  11. Curmudgeon: “There used to be a libertarian faction of the GOP, but I don’t know what happened to them.”

    He’s not quite libertarian, but Newt caught your interest a few months ago. Haven’t heard much from him lately.

    IMO what the party needs is some fiercely pro-science candidates. But how can they get elected when ~70% of the public (~50% that doubts evolution and another ~20% that thinks it’s fair to teach “both sides” in science class) imply that 99+% of biologists – those who have the most to gain by falsifying evolution – are wrong?

    I’m no fan of any “kind” of politician, but it seems that the big problem is not with them, but with the voters. And even with them it makes no sense to concentrate on the most hopeless ~25% (hard line fundamentalists who will never change), when our priority is to dispel all sorts of misconceptions about science (including its interaction with religion & philosophy) that plague most of the other 75%.

  12. it seems that the big problem is not with them, but with the voters. And even with them it makes no sense to concentrate on the most hopeless ~25% (hard line fundamentalists who will never change)

    25% of the population is a lot of votes. As Curmy has mentioned before, this is the result of a devil’s bargain wherein the GOP of the 50s chose to alter their platform in order to pick up former southern democrats who opposed civil rights. That southern group remains the anti-intellectual, religiously fundamental part of the party.

    Also, Party platform statements resemble legislation in being a something-for-everyone mishmash. The goal is to give at least a symbolic nod to every sub-group. The Dems do it too, but IMO their outer edge yahoos are less controlling on the party because the Democratic party is less effective at enforcing platform orthodoxy in their candidates.

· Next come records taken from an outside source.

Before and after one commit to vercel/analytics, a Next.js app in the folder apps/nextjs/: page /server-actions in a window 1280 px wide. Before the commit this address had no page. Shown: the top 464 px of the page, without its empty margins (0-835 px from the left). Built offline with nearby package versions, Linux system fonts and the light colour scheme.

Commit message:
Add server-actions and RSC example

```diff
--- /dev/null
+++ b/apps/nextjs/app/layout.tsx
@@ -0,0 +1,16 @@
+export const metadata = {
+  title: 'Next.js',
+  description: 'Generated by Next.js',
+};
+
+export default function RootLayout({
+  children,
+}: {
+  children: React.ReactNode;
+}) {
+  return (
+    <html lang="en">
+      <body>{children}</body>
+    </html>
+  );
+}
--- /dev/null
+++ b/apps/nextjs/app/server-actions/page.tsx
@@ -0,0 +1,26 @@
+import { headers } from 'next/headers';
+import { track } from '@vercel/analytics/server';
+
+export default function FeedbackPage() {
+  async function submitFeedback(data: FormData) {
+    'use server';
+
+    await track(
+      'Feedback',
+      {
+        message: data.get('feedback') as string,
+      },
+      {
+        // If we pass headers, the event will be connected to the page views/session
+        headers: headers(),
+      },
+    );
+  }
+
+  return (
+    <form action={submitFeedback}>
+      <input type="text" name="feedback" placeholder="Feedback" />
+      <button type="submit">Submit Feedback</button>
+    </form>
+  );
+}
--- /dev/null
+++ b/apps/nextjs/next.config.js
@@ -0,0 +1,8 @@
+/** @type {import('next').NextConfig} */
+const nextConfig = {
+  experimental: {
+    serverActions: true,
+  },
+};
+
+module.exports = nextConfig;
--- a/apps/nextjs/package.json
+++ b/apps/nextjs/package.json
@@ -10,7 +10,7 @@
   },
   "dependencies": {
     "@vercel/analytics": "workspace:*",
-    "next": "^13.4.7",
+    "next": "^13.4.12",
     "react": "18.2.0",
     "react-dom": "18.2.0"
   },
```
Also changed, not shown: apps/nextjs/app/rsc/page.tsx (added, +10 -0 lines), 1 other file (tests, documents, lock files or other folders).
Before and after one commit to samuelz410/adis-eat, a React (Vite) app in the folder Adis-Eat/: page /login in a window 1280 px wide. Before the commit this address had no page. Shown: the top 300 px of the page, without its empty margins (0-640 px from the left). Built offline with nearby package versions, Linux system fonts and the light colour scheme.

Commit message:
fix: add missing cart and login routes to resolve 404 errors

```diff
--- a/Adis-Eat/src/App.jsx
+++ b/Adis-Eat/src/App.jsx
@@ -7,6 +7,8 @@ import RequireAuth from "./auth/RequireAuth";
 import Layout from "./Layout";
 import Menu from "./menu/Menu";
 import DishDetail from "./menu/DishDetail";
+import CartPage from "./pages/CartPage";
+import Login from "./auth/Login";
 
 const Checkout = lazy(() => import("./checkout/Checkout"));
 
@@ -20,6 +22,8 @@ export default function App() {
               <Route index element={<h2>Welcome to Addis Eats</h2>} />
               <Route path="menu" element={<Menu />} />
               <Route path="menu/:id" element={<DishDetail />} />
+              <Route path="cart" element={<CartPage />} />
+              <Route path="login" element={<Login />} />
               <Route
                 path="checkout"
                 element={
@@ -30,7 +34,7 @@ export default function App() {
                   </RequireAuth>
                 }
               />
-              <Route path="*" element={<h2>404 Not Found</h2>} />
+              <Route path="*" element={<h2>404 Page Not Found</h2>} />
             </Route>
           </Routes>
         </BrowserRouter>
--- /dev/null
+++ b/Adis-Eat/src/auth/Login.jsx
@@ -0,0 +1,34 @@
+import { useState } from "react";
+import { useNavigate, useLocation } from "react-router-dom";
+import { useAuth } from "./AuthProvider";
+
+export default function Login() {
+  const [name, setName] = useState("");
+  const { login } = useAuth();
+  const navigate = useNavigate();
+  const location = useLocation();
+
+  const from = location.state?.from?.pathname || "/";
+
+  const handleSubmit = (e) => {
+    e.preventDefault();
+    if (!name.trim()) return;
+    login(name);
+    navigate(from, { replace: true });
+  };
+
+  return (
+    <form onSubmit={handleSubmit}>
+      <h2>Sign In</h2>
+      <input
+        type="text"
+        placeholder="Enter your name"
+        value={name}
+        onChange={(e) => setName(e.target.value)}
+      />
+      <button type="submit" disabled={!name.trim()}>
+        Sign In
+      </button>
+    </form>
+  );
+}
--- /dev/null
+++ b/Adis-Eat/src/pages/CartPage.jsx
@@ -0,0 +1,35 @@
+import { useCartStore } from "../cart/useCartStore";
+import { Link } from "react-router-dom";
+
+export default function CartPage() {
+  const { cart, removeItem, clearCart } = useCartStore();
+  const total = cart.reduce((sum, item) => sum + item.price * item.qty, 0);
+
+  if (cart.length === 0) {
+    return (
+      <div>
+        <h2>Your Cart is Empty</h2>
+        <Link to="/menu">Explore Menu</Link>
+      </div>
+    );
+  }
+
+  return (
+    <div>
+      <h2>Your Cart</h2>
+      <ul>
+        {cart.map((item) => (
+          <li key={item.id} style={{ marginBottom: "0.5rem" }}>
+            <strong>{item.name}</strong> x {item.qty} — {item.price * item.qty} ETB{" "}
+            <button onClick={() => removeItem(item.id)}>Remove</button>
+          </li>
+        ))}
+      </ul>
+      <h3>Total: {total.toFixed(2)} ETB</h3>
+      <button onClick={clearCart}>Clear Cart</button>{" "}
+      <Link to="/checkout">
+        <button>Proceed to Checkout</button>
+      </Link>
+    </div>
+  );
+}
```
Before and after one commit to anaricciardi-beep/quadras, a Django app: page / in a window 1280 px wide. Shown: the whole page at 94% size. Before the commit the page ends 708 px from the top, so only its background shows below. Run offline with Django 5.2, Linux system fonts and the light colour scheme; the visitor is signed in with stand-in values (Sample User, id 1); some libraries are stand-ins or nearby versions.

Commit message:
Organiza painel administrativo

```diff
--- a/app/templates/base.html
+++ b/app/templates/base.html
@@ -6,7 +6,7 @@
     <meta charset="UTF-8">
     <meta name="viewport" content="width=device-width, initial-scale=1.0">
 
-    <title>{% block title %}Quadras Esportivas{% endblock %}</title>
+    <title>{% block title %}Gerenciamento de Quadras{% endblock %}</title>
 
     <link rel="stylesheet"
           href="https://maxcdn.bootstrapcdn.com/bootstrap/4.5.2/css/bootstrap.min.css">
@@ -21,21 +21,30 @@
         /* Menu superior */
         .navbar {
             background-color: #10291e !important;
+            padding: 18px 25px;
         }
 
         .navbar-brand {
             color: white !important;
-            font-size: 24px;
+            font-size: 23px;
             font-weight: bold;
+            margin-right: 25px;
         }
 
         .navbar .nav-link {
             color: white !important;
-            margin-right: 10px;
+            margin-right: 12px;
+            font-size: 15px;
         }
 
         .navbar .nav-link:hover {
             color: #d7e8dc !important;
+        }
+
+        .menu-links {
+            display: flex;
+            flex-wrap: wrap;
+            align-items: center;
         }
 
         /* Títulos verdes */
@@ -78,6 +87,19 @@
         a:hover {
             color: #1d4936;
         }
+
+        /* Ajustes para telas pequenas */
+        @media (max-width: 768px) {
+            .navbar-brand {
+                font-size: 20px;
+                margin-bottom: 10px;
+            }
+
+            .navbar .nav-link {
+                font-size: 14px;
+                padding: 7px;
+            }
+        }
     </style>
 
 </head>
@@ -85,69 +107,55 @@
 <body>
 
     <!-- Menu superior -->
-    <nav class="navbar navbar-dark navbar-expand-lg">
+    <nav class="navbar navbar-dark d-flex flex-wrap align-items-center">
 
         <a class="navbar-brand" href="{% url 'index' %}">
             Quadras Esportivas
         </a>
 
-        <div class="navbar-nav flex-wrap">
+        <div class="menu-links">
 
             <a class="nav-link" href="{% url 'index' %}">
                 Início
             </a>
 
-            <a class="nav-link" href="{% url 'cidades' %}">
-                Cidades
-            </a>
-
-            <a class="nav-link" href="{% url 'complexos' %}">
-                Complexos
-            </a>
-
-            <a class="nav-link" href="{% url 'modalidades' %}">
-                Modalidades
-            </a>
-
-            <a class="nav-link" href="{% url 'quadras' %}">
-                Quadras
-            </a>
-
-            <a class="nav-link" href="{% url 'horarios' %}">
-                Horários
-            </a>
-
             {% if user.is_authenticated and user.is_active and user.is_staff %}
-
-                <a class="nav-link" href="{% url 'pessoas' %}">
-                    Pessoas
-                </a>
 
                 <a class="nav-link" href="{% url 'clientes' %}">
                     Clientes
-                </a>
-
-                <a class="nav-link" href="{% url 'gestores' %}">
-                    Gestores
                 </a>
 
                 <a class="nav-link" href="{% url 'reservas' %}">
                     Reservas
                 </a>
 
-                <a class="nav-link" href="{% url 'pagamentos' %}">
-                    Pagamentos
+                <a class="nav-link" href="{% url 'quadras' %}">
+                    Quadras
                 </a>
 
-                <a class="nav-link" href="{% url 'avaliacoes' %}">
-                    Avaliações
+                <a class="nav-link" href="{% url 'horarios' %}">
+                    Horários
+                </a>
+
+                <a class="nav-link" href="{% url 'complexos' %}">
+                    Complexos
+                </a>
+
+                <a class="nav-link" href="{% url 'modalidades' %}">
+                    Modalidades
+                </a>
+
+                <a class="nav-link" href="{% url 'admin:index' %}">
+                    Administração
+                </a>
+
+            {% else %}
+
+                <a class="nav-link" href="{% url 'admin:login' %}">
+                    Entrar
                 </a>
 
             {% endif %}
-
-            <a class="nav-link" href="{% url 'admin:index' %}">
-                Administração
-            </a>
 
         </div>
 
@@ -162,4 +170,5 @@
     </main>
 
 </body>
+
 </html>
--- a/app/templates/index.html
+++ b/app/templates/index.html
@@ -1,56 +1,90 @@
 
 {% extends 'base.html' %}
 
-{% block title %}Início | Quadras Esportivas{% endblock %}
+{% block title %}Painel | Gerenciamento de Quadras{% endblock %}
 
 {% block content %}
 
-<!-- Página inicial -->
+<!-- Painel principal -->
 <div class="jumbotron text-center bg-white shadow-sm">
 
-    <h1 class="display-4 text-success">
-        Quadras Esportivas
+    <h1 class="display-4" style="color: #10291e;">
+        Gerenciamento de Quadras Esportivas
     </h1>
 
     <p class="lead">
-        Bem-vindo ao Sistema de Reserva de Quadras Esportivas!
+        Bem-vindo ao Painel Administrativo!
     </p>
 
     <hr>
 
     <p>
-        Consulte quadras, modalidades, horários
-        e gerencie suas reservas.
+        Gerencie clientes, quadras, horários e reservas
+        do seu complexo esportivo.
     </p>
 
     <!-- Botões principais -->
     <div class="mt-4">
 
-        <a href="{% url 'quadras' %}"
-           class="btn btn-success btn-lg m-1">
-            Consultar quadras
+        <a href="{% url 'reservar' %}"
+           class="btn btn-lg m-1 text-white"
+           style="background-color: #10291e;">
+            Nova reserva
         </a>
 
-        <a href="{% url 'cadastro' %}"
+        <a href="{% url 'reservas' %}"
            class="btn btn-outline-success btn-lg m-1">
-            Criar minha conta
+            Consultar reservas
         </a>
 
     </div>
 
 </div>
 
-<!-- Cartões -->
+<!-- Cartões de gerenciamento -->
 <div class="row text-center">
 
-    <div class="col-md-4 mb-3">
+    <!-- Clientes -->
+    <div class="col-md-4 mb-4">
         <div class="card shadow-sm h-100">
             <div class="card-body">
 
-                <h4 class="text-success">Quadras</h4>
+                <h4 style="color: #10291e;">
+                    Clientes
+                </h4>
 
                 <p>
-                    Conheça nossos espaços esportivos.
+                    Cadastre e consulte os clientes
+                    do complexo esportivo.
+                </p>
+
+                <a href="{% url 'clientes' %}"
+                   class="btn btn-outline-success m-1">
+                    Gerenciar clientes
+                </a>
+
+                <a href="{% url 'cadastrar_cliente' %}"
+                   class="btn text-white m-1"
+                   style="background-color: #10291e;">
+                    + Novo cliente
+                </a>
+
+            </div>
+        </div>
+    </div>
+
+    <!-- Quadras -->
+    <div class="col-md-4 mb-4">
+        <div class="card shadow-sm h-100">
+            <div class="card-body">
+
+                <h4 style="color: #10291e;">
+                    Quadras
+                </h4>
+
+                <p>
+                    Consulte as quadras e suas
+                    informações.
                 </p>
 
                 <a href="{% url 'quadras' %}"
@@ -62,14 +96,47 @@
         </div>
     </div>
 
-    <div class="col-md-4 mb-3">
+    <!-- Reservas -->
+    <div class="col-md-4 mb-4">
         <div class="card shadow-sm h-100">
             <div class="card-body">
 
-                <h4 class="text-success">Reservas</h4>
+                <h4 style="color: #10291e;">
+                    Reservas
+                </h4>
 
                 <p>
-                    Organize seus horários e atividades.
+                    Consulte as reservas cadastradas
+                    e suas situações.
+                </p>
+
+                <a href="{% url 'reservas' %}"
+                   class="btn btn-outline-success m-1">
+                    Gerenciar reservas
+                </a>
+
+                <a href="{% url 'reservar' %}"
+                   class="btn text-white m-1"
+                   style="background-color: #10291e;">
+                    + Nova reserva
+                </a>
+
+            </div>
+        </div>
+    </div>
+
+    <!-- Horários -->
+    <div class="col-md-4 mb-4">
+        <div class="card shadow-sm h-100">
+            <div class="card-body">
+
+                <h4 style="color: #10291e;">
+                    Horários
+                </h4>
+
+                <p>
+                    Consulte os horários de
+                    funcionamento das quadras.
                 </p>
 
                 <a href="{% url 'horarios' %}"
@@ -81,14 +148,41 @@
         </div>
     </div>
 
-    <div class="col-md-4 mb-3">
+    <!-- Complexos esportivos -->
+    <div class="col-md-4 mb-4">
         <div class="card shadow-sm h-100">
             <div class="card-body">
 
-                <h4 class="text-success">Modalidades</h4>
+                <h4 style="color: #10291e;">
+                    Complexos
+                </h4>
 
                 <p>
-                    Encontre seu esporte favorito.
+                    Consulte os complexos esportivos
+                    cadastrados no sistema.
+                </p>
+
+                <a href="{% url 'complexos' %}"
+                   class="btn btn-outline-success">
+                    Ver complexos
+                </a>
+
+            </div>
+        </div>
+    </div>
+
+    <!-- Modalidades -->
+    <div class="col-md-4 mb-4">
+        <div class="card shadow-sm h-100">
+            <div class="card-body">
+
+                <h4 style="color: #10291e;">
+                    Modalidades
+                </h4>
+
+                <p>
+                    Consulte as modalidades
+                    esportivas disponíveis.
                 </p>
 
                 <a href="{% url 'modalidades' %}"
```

  13. “Theories of Origin – We support objective teaching and equal treatment of strengths and weaknesses of scientific theories, including Intelligent Design.”

    Since when is ID considered “scientific?” Science doesn’t generally depend on “and then a miracle happened!”

  14. techreseller

    Those of us of the libertarian bent left the Republican Party for the Libertarian Party. Those of us who believe in evidence, small government, liberty, avoiding entanglements with foreign governments and in having the government just leave us alone, are no longer welcome in the Republican Party. Sad isn’t it?

    But you cannot argue with Xian fundies. Anytime you assume logical thought you just plain lose with those people.

  15. Why are you saying “As with sodomy, those aren’t our issues”.

    The government has absolutely no business whatsoever telling consenting adults/couples what sort of sex they can have. The whole thing is crazy. Are the police going to come by with a ruler and measure how close different pieces of the anatomy can be to each other.

    Puritan crazy.

  16. Are you guys SERIOUS???? SERIOUSLY……
    Lets just go back to the moral stone age….